━━━━━ Records provided ━━━━━
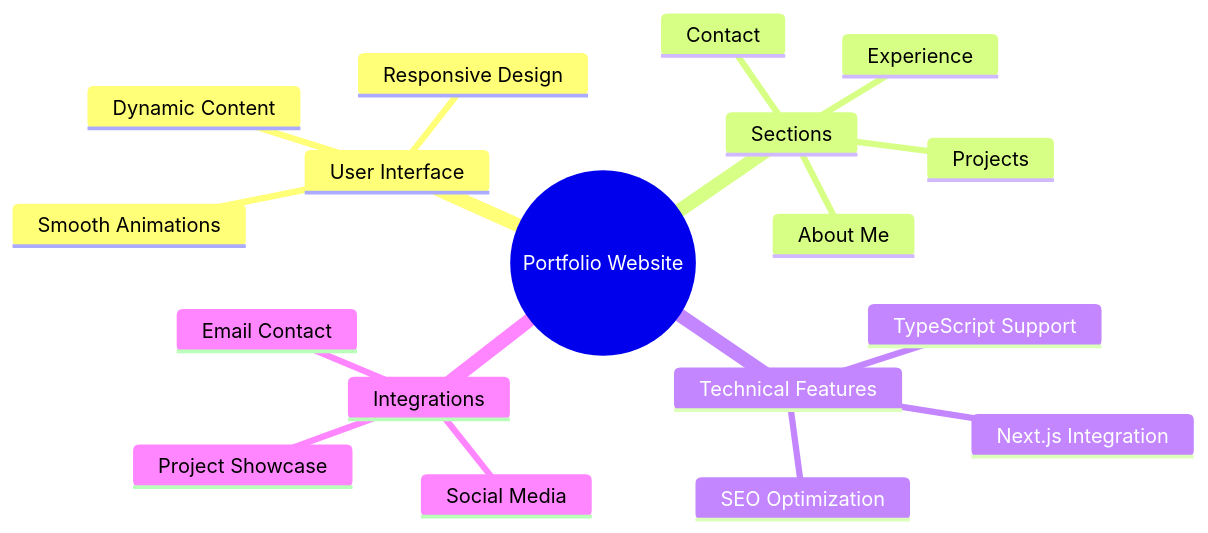
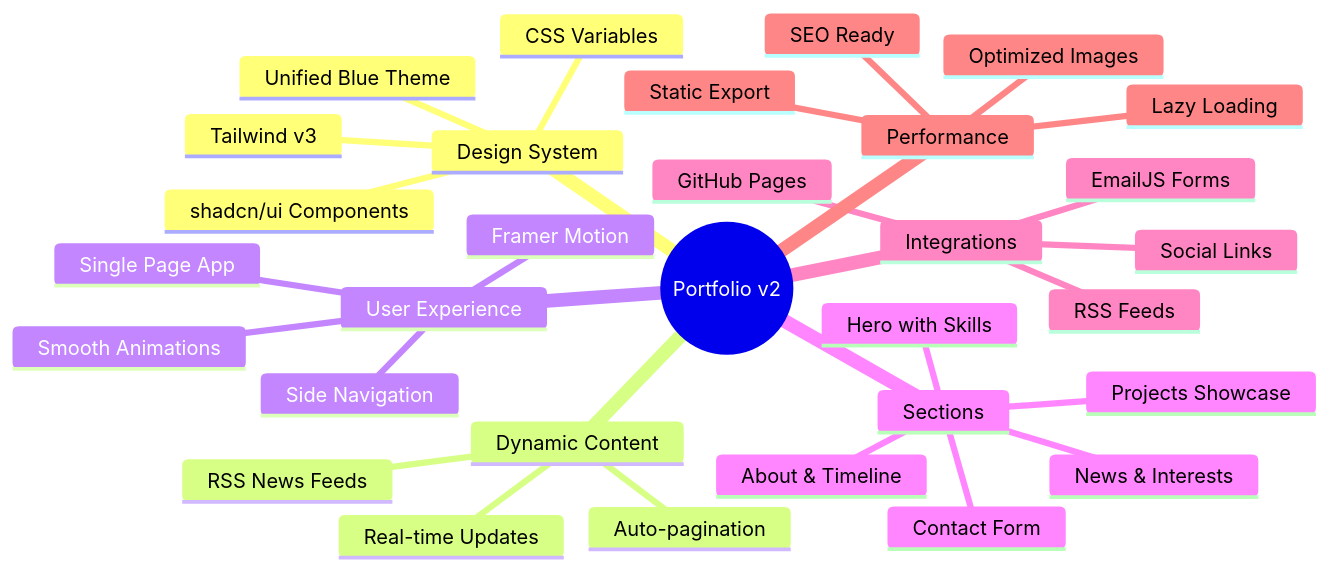
The diagram in README.md (Sebas-D-Dev/portfolio-v2), drawn with Mermaid before and after one commit. The commit also changed other lines of this file and 38 other files, not shown here.

First line of the commit message:
chore: update dependencies and add Tailwind CSS configuration

````diff
--- a/README.md
+++ b/README.md
@@ -26,21 +30,34 @@
 ```mermaid
 mindmap
-  root((Portfolio Website))
-    User Interface
-      Responsive Design
+  root((Portfolio v2))
+    Design System
+      Unified Blue Theme
+      CSS Variables
+      Tailwind v3
+      shadcn/ui Components
+    Dynamic Content
+      RSS News Feeds
+      Real-time Updates
+      Auto-pagination
+    User Experience
+      Single Page App
       Smooth Animations
-      Dynamic Content
+      Side Navigation
+      Framer Motion
     Sections
-      About Me
-      Experience
-      Projects
-      Contact
-    Technical Features
-      Next.js Integration
-      TypeScript Support
-      SEO Optimization
+      Hero with Skills
+      About & Timeline
+      Projects Showcase
+      News & Interests
+      Contact Form
     Integrations
-      Social Media
-      Email Contact
-      Project Showcase
+      EmailJS Forms
+      GitHub Pages
+      RSS Feeds
+      Social Links
+    Performance
+      Static Export
+      Optimized Images
+      Lazy Loading
+      SEO Ready
 ```
````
━━━━━
Using only the data above, copy out the lines that include the word "README".

The diagram in README.md (Sebas-D-Dev/portfolio-v2), drawn with Mermaid before and after one commit. The commit also changed other lines of this file and 38 other files, not shown here.
--- a/README.md
+++ b/README.md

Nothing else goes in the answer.